Discussion closed: vitamin supplements do not prevent or delay chronic diseaseNews - Dec. 17, 2013
Enough Is Enough: Stop Wasting Money on Vitamin and Mineral Supplements
Guallar E, Stranges S, Mulrow C, Appel LJ, Miller III ER
Ann Intern Med. 2013;159(12):850-851-851. doi:10.7326/0003-4819-159-12-201312170-00011
In an editorial in today’s issue of the Annals of Internal Medicine, five physicians respond to three studies published in that same issue, which looked into the role of vitamin and mineral supplements for preventing the occurrence or progression of chronic disease. Considering the findings of these studies, the authors conclude that there is no evidence that vitamin and mineral supplements are beneficial in primary or secondary prevention of chronic disease. This is consistent with previous studies that did not find positive but possibly harmful effects.

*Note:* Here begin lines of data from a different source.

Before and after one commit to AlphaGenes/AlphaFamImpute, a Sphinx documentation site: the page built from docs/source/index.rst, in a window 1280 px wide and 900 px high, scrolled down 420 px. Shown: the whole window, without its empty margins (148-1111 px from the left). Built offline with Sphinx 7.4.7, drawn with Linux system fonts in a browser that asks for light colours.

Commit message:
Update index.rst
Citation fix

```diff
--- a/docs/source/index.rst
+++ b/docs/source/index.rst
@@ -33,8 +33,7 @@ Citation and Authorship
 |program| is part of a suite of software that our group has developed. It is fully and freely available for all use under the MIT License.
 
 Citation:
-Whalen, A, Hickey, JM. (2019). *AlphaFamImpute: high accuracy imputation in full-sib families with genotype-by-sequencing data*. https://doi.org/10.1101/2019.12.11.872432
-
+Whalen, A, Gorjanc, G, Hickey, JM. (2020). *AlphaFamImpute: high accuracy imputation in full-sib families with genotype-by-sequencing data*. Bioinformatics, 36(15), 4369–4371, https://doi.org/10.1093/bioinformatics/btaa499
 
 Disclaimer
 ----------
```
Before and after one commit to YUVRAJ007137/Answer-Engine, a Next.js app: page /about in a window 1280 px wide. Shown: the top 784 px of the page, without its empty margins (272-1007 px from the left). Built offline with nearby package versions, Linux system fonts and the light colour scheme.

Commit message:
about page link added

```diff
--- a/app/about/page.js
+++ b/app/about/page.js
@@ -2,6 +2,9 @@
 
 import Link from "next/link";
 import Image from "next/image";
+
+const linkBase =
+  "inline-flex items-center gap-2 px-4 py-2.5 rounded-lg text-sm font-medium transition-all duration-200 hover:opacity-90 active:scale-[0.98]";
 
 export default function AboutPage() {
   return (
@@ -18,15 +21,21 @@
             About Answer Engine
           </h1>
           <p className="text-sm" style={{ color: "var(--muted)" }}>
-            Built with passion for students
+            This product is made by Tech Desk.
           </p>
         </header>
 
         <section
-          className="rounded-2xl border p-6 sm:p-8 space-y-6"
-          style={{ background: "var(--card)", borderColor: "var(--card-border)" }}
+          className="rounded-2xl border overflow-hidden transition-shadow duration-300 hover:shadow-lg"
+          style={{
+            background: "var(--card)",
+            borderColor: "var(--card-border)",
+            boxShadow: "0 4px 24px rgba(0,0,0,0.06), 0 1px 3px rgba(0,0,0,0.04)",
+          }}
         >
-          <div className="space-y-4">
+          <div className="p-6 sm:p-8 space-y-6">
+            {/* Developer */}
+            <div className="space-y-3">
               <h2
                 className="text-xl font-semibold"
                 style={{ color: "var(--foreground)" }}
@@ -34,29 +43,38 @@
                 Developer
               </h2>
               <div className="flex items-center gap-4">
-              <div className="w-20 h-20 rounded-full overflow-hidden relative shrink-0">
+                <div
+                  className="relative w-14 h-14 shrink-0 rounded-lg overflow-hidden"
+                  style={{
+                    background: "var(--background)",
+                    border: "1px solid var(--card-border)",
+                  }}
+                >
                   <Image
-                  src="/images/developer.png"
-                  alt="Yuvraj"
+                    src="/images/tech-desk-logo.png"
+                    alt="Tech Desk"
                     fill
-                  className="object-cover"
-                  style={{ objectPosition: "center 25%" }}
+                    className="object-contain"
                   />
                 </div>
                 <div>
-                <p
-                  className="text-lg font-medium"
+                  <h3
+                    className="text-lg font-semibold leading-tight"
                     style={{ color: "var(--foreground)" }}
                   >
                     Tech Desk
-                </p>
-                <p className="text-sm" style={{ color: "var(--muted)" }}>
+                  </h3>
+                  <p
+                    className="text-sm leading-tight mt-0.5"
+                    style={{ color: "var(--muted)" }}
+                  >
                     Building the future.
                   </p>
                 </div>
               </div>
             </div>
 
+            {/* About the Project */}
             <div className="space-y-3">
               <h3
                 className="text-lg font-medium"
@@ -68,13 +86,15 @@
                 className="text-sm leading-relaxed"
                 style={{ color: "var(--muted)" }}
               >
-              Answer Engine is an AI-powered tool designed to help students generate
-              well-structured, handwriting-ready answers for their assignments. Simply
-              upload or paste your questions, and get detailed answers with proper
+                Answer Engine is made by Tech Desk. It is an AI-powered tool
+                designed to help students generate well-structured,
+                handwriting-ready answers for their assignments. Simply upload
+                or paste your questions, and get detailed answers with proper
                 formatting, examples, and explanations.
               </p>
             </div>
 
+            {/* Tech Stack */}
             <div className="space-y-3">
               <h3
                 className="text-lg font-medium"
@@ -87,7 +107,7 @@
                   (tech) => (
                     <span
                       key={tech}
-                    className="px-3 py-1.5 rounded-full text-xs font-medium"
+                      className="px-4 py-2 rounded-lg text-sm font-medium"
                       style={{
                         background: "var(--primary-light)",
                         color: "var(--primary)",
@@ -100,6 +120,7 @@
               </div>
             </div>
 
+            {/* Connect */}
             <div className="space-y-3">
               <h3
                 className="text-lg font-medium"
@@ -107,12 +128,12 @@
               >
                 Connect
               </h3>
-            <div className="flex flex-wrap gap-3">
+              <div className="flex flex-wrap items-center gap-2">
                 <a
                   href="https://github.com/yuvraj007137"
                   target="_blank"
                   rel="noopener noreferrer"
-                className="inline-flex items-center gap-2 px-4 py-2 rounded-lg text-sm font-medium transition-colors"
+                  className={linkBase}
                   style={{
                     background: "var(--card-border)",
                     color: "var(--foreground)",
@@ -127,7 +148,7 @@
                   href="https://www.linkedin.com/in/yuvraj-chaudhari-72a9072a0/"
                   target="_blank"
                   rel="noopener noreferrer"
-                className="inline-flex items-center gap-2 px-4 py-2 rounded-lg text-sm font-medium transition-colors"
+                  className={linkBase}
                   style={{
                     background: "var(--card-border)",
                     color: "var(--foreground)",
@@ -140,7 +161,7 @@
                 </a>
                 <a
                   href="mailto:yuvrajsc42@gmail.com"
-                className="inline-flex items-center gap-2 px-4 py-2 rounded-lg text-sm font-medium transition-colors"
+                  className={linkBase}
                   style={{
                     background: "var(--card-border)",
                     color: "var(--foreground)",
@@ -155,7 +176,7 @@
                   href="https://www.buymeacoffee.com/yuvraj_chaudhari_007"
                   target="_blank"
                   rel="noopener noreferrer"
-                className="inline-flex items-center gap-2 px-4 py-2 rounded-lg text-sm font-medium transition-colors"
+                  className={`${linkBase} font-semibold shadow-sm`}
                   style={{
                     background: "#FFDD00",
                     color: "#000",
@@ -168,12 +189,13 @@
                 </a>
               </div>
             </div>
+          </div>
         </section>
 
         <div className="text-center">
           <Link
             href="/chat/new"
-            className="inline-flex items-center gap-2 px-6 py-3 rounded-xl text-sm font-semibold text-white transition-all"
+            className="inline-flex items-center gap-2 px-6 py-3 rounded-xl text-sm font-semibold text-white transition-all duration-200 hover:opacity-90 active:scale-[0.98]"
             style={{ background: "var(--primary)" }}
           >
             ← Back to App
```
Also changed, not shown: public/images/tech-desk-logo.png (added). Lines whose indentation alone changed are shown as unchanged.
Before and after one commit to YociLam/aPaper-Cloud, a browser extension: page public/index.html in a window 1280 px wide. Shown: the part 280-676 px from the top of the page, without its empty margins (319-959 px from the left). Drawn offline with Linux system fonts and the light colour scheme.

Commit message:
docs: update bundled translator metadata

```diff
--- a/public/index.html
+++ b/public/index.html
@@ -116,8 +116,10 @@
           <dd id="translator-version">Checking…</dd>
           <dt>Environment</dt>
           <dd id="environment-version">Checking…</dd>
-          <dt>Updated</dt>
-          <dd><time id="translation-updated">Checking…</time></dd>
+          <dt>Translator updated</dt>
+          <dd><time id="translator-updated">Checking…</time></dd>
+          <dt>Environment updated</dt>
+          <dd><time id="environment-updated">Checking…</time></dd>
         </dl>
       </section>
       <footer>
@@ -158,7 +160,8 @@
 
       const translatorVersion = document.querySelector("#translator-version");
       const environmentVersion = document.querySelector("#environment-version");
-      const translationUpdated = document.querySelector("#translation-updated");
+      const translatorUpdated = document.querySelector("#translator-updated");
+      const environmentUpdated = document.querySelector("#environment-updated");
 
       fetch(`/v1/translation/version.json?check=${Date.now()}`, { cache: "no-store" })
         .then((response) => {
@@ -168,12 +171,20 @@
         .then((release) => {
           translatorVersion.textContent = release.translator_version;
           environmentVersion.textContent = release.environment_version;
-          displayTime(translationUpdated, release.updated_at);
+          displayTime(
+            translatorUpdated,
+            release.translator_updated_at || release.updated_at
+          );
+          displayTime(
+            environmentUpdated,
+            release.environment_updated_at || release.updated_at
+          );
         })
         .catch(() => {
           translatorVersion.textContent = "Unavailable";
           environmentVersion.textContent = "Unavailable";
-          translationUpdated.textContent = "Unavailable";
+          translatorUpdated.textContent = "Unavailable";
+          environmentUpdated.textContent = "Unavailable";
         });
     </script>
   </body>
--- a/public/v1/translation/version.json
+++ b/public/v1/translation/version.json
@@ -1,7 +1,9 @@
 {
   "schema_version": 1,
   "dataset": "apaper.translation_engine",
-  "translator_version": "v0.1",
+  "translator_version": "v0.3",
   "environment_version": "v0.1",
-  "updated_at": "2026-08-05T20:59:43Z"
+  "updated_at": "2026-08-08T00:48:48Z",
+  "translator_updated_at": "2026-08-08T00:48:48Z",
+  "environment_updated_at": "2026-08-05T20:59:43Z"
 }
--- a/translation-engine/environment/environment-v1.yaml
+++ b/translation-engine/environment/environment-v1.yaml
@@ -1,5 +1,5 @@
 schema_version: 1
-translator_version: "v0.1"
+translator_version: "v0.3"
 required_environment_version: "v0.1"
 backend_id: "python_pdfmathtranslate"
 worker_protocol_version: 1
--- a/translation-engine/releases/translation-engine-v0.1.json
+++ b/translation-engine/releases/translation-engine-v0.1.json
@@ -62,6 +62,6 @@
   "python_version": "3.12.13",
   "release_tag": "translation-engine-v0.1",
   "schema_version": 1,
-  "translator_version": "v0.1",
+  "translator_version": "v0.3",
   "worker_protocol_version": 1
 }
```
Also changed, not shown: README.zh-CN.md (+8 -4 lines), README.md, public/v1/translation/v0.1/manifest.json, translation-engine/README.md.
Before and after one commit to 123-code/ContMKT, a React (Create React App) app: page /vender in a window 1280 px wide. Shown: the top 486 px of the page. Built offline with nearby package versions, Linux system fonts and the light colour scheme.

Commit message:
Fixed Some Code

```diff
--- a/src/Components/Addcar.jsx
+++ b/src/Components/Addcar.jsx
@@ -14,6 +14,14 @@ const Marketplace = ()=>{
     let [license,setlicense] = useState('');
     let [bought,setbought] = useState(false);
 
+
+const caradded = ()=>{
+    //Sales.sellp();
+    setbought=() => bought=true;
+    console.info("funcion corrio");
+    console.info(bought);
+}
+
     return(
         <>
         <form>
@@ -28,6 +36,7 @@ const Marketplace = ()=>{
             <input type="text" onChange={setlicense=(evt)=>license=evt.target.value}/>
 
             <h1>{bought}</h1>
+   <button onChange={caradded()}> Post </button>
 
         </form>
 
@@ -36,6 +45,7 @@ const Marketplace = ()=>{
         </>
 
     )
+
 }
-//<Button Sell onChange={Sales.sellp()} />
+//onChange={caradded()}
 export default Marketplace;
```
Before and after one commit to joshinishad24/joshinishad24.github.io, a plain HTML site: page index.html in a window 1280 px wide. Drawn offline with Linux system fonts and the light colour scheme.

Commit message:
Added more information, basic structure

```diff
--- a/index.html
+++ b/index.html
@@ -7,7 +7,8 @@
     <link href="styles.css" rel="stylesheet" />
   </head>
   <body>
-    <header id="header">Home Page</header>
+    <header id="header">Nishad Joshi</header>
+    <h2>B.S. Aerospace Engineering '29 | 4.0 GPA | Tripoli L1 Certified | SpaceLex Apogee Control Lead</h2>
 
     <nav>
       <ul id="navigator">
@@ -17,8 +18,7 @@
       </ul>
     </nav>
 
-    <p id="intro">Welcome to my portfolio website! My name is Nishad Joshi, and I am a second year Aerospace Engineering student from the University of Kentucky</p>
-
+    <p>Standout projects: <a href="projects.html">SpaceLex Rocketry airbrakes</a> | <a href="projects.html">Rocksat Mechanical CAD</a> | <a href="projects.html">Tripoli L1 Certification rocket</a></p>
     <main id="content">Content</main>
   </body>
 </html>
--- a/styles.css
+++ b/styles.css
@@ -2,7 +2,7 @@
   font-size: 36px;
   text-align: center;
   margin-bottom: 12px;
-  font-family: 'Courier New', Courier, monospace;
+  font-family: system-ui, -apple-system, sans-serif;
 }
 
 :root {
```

The first publication they refer to is a systematic review of trial evidence  to update the U.S. Preventive Services Task Force recommendation on the efficacy of vitamin supplements for primary prevention in community-dwelling adults with no nutritional deficiencies. 3 trials were reviewed that studied multivitamin supplements and 24 trials of single or paired vitamins, amounting to data of over 400000 participants. The authors concluded that there was no clear evidence of a beneficial effect of supplements on all-cause mortality, cardiovascular disease, or cancer. However, they could not rule out a benefit for vitamin D, hence they called for improved studies to better assess potential harms and benefits.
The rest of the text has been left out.